Can You Become Enlightened without Meditation?

The concept of enlightenment has become so bogged down in so many different theories, practices, and ideas that it’s almost become pointless to use. It can conjure up images of some peaceful man from the far east who has transcended all of the world’s problems, who meditates for hours a day, and generally never suffers from the usual things that people have problems with. Then, people begin to think, “Well, he is meditating, that must be the secret to become enlightened.” When in fact, the awakening or seeing through the illusion of the separate self, has nothing really to do with meditation as such. Meditation is merely a tool to help one along the path.


Do You Need to Meditate to Become Awakened?

Theoretically, no. However, meditation is a very useful tool that can be used to quiet the mind just enough to start to question the concept of the ‘I’. You don’t need to meditate to start to see through the illusion of the separate self, but it certainly can help.

I meditate almost everyday, as it helps me to shrug off any conditioning that may be starting to creep up from having to interact with society as a whole.
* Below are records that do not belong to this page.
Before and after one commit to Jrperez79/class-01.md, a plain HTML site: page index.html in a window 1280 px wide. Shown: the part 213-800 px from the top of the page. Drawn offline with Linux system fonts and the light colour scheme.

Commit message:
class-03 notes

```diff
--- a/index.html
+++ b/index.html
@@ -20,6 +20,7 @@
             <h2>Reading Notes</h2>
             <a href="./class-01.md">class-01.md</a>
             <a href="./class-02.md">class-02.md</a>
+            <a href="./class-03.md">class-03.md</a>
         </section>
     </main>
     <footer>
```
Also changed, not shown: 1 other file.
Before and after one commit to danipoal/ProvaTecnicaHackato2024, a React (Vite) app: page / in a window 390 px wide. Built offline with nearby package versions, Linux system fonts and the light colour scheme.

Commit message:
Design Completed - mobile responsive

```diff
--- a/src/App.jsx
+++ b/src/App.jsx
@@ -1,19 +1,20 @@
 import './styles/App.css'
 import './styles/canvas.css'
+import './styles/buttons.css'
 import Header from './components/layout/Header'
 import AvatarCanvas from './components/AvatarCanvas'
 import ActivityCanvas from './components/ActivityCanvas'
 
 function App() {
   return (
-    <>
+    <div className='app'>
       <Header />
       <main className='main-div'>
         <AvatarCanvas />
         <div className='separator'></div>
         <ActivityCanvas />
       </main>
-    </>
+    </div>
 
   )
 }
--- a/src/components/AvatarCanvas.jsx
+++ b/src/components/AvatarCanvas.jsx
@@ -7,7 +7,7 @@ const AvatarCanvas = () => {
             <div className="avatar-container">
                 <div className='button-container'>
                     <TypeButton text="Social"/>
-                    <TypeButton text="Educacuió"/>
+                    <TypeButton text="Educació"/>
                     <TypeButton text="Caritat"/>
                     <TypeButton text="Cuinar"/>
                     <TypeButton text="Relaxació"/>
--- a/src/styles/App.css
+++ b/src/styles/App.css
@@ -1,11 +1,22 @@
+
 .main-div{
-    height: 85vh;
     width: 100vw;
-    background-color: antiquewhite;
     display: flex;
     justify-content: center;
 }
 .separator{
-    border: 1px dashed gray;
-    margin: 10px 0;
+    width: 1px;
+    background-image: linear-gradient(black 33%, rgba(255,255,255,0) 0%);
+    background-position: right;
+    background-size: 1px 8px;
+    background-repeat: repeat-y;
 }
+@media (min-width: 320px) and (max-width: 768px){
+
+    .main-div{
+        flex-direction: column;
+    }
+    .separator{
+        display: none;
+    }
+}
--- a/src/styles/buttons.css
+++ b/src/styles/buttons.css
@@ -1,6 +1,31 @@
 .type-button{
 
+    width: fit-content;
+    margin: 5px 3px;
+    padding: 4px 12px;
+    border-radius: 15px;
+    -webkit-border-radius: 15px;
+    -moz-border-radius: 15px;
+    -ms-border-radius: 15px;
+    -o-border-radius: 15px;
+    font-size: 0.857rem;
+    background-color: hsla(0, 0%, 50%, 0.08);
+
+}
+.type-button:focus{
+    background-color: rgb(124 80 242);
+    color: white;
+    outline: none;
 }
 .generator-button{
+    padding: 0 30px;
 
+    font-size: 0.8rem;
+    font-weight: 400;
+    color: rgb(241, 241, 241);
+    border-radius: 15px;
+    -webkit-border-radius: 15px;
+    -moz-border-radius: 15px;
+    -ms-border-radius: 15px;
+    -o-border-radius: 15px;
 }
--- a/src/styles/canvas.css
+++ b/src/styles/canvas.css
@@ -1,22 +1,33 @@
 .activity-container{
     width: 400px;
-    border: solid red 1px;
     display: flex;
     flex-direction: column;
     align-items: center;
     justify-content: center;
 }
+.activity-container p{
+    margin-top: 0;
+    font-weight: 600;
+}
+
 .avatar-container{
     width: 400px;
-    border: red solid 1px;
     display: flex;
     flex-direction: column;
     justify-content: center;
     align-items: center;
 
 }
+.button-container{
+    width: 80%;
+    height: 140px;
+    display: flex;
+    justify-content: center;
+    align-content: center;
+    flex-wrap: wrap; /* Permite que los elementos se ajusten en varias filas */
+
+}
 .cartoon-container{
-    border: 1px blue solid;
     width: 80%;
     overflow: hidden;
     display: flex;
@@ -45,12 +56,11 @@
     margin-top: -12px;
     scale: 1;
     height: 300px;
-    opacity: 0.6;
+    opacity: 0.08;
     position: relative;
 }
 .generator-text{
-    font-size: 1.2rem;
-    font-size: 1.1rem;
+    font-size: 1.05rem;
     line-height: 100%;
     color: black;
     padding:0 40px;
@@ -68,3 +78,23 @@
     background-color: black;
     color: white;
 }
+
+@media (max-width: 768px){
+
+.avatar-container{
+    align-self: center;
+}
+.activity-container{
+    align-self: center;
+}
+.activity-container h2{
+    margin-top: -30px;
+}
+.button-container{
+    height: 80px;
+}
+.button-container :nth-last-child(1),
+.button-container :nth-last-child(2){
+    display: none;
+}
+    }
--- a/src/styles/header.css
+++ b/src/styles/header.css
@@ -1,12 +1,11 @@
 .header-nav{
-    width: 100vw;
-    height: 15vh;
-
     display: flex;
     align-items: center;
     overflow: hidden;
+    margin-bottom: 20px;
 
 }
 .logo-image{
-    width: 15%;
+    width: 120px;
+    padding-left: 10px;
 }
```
In the early stages of my change, I found it more necessary to meditate everyday, and sometimes multiple times each day.

The reason for this was that I had a difficult time quieting the mind enough so that I could do inquiry into figuring out what was ‘real’ and what wasn’t. Also, I had several really amazing feeling experiences through meditation. These blissful experiences that would last for a week or so, acted sort of like a drug or an end result, that I would continually chase. If I got there through meditation, I wanted to do more and more, to get back to feeling that way. Hence, I was resisting the moment as it is, and trying to get somewhere (blissful state), when I should have just let go and allowed whatever was arising to arise on its own (whether it felt good, bad, or neutral…which are also just judgments).
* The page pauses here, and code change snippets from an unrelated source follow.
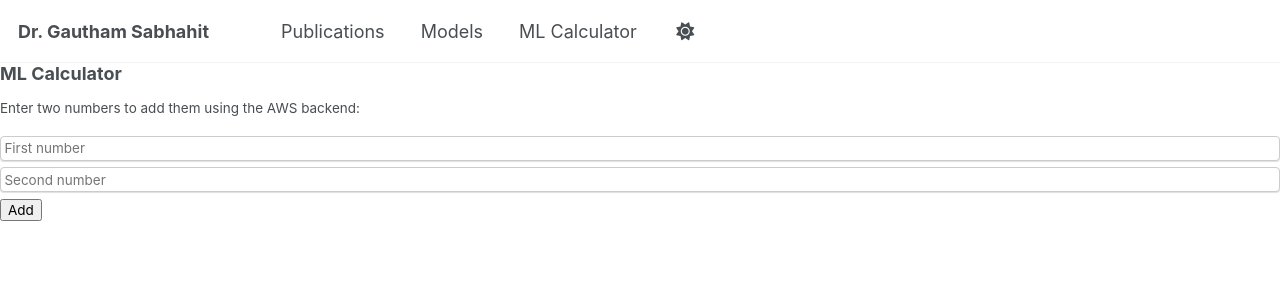
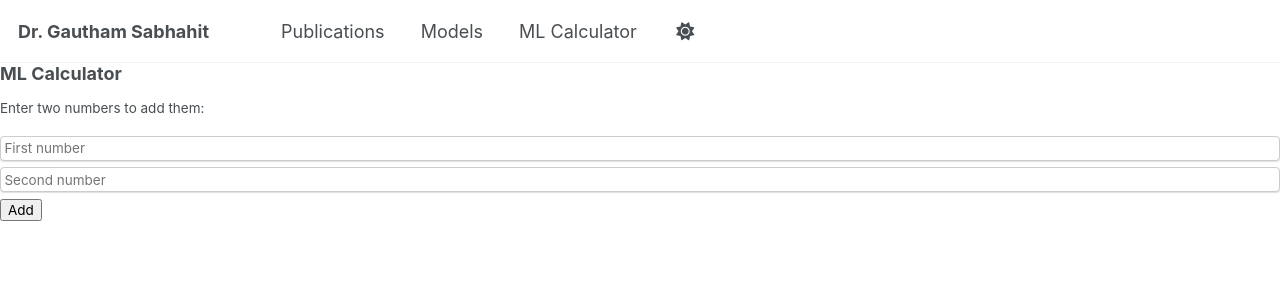
Before and after one commit to Mdot-com/mdot.com, a Jekyll site: the page built from ml-calculator.md, in a window 1280 px wide. Shown: the top 292 px of the page. Built offline with Jekyll 4.4.1, drawn with Linux system fonts in a browser that asks for light colours.

Commit message:
Update ml-calculator.md

```diff
--- a/ml-calculator.md
+++ b/ml-calculator.md
@@ -6,7 +6,7 @@ nav_order: 3
 
 <h1>ML Calculator</h1>
 
-<p>Enter two numbers to add them using the AWS backend:</p>
+<p>Enter two numbers to add them:</p>
 
 <input type="number" id="num1" placeholder="First number">
 <input type="number" id="num2" placeholder="Second number">
```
Should You Still Meditate, Then?

That’s up to each individual. It’s still good for the stress of interacting with the modern world, which is definitely controlled more by the egoic mind. Like reading books or listening to talks, meditation can help point you in the right direction but it will ultimately come down to the individual surrendering to each moment as it arises. Meditation is a very good way to get in touch with the now and as such will be a good idea for most people to use, at least for a while. I have noticed that I can slip into the now or a state of no thought, almost automatically at this point. I can also choose to play ‘my character’ and go through each day within society, as that role requires of me, and like a costume I can slip it off without any real identification of it as ‘who I am’.

I certainly stay away from meditation as a religious pursuit or in order to become more spiritual, whatever that means. Lighting candles or going through some ceremony, just seems pointless and like a lot of window dressing for nothing. I don’t need to become a monk, buy power crystals, follow a guru, or anything else along those lines. That path leads to too much doctrine and its own cottage industry to keep you chasing some vague notion of enlightenment. Everything is right here in this moment, as it needs to be, your job is to simply recognize it.